> Required action
Give back each entry exactly as written, apart from the pictures.

+++ Data for review

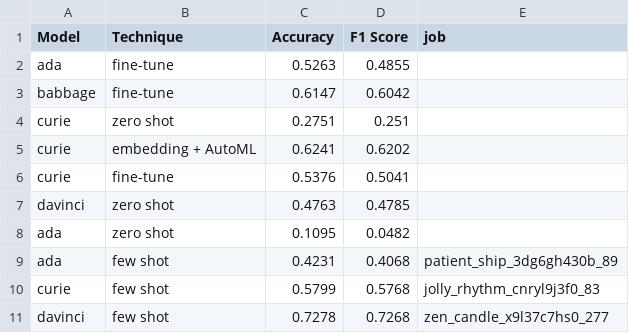
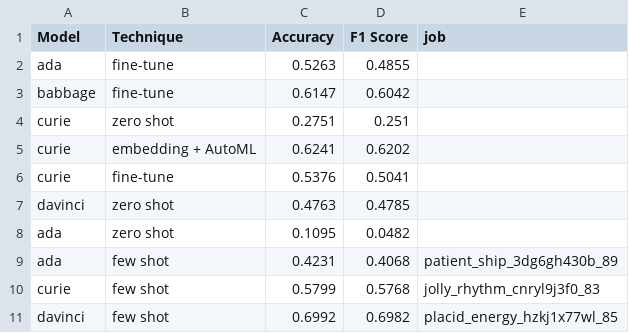
Before and after one commit to danielsc/openai, a CSV file: data/7sweep/yelp_test_results.csv, drawn as a sheet; removed rows and columns are numbered as before the commit, all else as after; the diff names each change by its address in the sheet, - before the commit and + after, or states it on an @@ line.

```diff
--- a/data/7sweep/yelp_test_results.csv
+++ b/data/7sweep/yelp_test_results.csv
-row 11: davinci | few shot | 0.7278 | 0.7268 | zen_candle_x9l37c7hs0_277
+row 11: davinci | few shot | 0.6992 | 0.6982 | placid_energy_hzkj1x77wl_85
```
Also changed, not shown: 2 other files.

++++++

> Reply
Before and after one commit to danielsc/openai, a CSV file: data/7sweep/yelp_test_results.csv, drawn as a sheet; removed rows and columns are numbered as before the commit, all else as after; the diff names each change by its address in the sheet, - before the commit and + after, or states it on an @@ line.

```diff
--- a/data/7sweep/yelp_test_results.csv
+++ b/data/7sweep/yelp_test_results.csv
-row 11: davinci | few shot | 0.7278 | 0.7268 | zen_candle_x9l37c7hs0_277
+row 11: davinci | few shot | 0.6992 | 0.6982 | placid_energy_hzkj1x77wl_85
```
Also changed, not shown: 2 other files.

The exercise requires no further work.